  2. School of Health and Sport Science, University of the Sunshine Coast, Maroochydore, Queensland, Australia
  3. Department of Health, Coopers Plains, Queensland, Australia

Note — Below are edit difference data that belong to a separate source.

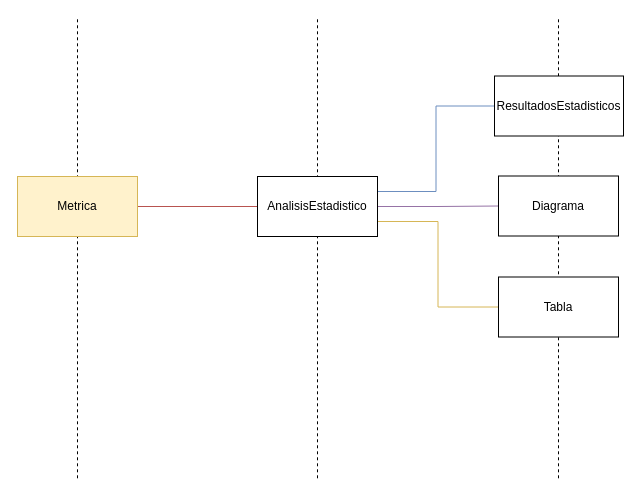
Earlier version of the draw.io diagram page "Event storming maping stats" (13 of 14) of CoTasker_BoundedContext.drawio (Migue1409-KP/DOO-working-group). Source tidied: cells renumbered, new cells numbered last; positions are measured from the earlier drawing's top-left corner, leaving out a move shared by most shapes. Both pictures are drawn from the tidied source at 100%, with x=0, y=0 at pixel (17, 17).
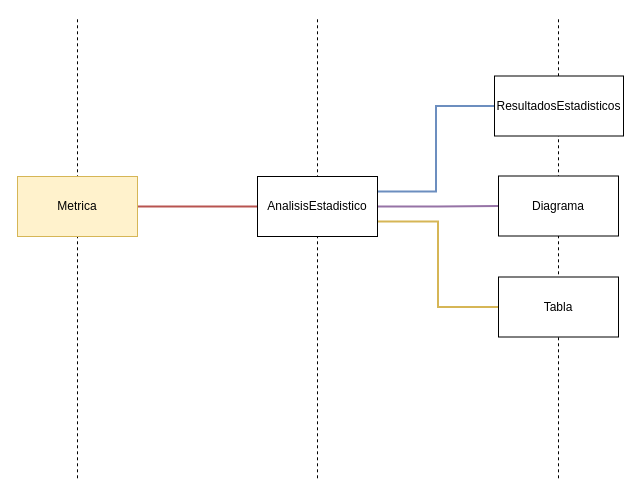
The same diagram, later.

Change to the diagram source:
```diff
@@
 <mxGraphModel>
   <root>
     <mxCell id="0" />
     <mxCell id="1" parent="0" />
     <mxCell id="2" style="endArrow=none;dashed=1;html=1;rounded=0;" parent="1" edge="1">
       <mxGeometry relative="1" as="geometry">
         <mxPoint x="541" y="460.8" as="sourcePoint" />
         <mxPoint x="541" as="targetPoint" />
       </mxGeometry>
     </mxCell>
     <mxCell id="3" style="endArrow=none;dashed=1;html=1;rounded=0;" parent="1" edge="1">
       <mxGeometry relative="1" as="geometry">
         <mxPoint x="300" y="460.8" as="sourcePoint" />
         <mxPoint x="300" as="targetPoint" />
       </mxGeometry>
     </mxCell>
     <mxCell id="4" style="endArrow=none;dashed=1;html=1;rounded=0;" parent="1" edge="1">
       <mxGeometry relative="1" as="geometry">
         <mxPoint x="60" y="460.8" as="sourcePoint" />
         <mxPoint x="60" as="targetPoint" />
       </mxGeometry>
     </mxCell>
-    <mxCell id="5" style="edgeStyle=orthogonalEdgeStyle;rounded=0;jettySize=auto;html=1;exitX=1;exitY=0.5;exitDx=0;exitDy=0;entryX=0;entryY=0.5;entryDx=0;entryDy=0;endArrow=none;endFill=0;fillColor=#f8cecc;strokeColor=#b85450;" parent="1" edge="1" source="6" target="10">
+    <mxCell id="5" style="edgeStyle=orthogonalEdgeStyle;rounded=0;jettySize=auto;html=1;exitX=1;exitY=0.5;exitDx=0;exitDy=0;entryX=0;entryY=0.5;entryDx=0;entryDy=0;endArrow=none;endFill=0;fillColor=#f8cecc;strokeColor=#b85450;strokeWidth=2;" parent="1" edge="1" source="6" target="10">
       <mxGeometry relative="1" as="geometry" />
     </mxCell>
     <mxCell id="6" value="Metrica" style="rounded=0;whiteSpace=wrap;html=1;fillColor=#fff2cc;strokeColor=#d6b656;" parent="1" vertex="1">
       <mxGeometry y="159" width="120" height="60" as="geometry" />
     </mxCell>
-    <mxCell id="7" style="edgeStyle=orthogonalEdgeStyle;rounded=0;jettySize=auto;html=1;exitX=1;exitY=0.25;exitDx=0;exitDy=0;entryX=0;entryY=0.5;entryDx=0;entryDy=0;endArrow=none;endFill=0;fillColor=#dae8fc;strokeColor=#6c8ebf;" parent="1" edge="1" source="10" target="13">
+    <mxCell id="7" style="edgeStyle=orthogonalEdgeStyle;rounded=0;jettySize=auto;html=1;exitX=1;exitY=0.25;exitDx=0;exitDy=0;entryX=0;entryY=0.5;entryDx=0;entryDy=0;endArrow=none;endFill=0;fillColor=#dae8fc;strokeColor=#6c8ebf;strokeWidth=2;" parent="1" edge="1" source="10" target="13">
       <mxGeometry relative="1" as="geometry" />
     </mxCell>
-    <mxCell id="8" style="edgeStyle=orthogonalEdgeStyle;rounded=0;jettySize=auto;html=1;exitX=1;exitY=0.5;exitDx=0;exitDy=0;entryX=0;entryY=0.5;entryDx=0;entryDy=0;endArrow=none;endFill=0;fillColor=#e1d5e7;strokeColor=#9673a6;" parent="1" edge="1" source="10" target="11">
+    <mxCell id="8" style="edgeStyle=orthogonalEdgeStyle;rounded=0;jettySize=auto;html=1;exitX=1;exitY=0.5;exitDx=0;exitDy=0;entryX=0;entryY=0.5;entryDx=0;entryDy=0;endArrow=none;endFill=0;fillColor=#e1d5e7;strokeColor=#9673a6;strokeWidth=2;" parent="1" edge="1" source="10" target="11">
       <mxGeometry relative="1" as="geometry" />
     </mxCell>
-    <mxCell id="9" style="edgeStyle=orthogonalEdgeStyle;rounded=0;jettySize=auto;html=1;exitX=1;exitY=0.75;exitDx=0;exitDy=0;entryX=0;entryY=0.5;entryDx=0;entryDy=0;fillColor=#fff2cc;strokeColor=#d6b656;endArrow=none;endFill=0;" parent="1" edge="1" source="10" target="12">
+    <mxCell id="9" style="edgeStyle=orthogonalEdgeStyle;rounded=0;jettySize=auto;html=1;exitX=1;exitY=0.75;exitDx=0;exitDy=0;entryX=0;entryY=0.5;entryDx=0;entryDy=0;fillColor=#fff2cc;strokeColor=#d6b656;endArrow=none;endFill=0;strokeWidth=2;" parent="1" edge="1" source="10" target="12">
       <mxGeometry relative="1" as="geometry" />
     </mxCell>
     <mxCell id="10" value="AnalisisEstadistico" style="rounded=0;whiteSpace=wrap;html=1;" parent="1" vertex="1">
       <mxGeometry x="240" y="159" width="120" height="60" as="geometry" />
     </mxCell>
     <mxCell id="11" value="Diagrama" style="rounded=0;whiteSpace=wrap;html=1;" parent="1" vertex="1">
       <mxGeometry x="481" y="158.5" width="120" height="60" as="geometry" />
     </mxCell>
     <mxCell id="12" value="Tabla" style="rounded=0;whiteSpace=wrap;html=1;" parent="1" vertex="1">
       <mxGeometry x="481" y="259.5" width="120" height="60" as="geometry" />
     </mxCell>
     <mxCell id="13" value="ResultadosEstadisticos" style="rounded=0;whiteSpace=wrap;html=1;" parent="1" vertex="1">
       <mxGeometry x="477" y="58.5" width="129" height="60" as="geometry" />
     </mxCell>
   </root>
 </mxGraphModel>
```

Hendra virus (HeV) can cause potentially fatal respiratory and neurological disease in horses and humans. Australian flying-foxes (genus Pteropus) are the natural reservoir host for HeV. There is limited understanding of the route of transmission for the spillover of HeV from flying-foxes to horses and also for the route of transmission for the enzootic maintenance of HeV within flying-foxes; although exposure to flying-fox fluids (i.e. urine) contaminated with HeV is hypothesised to play a role. Flying-foxes also host blood feeding ectoparasites know as bat flies (genus Cyclopodia). Whilst there are no examples of paramyxoviruses that utilise insect vectors for transmission, there has been limited investigation of these haematophagus insects as potential vectors of HeV. A total of 186 bat flies were collected from flying-foxes (Pteropus alecto, P. poliocephalus and P. scapulatus) between December 2013 and June 2014, when the average prevalence of HeV in the flying-fox roost was 3%. Bat flies were sexed and then dissected to expose the internal organs with specific attention to the crop, gut and when available, the larvae. RNA from dissected tissues and larvae was extracted using the MagMAX Viral RNA Isolation Kit and tested for HeV using a qRT-PCR targeting the M gene. All bat flies and larvae from this study tested negative for HeV. The probability of failure to detect HeV in these bat flies at a prevalence of at least 3% was <0.004. 0>This study provides the first molecular based evidence that bat flies are unlikely to be a transmission vector for HeV between flying-foxes and in spillover events. This study also demonstrated the utility of studying a potential vector in tandem with the natural reservoir host to allow appropriate interpretation of results.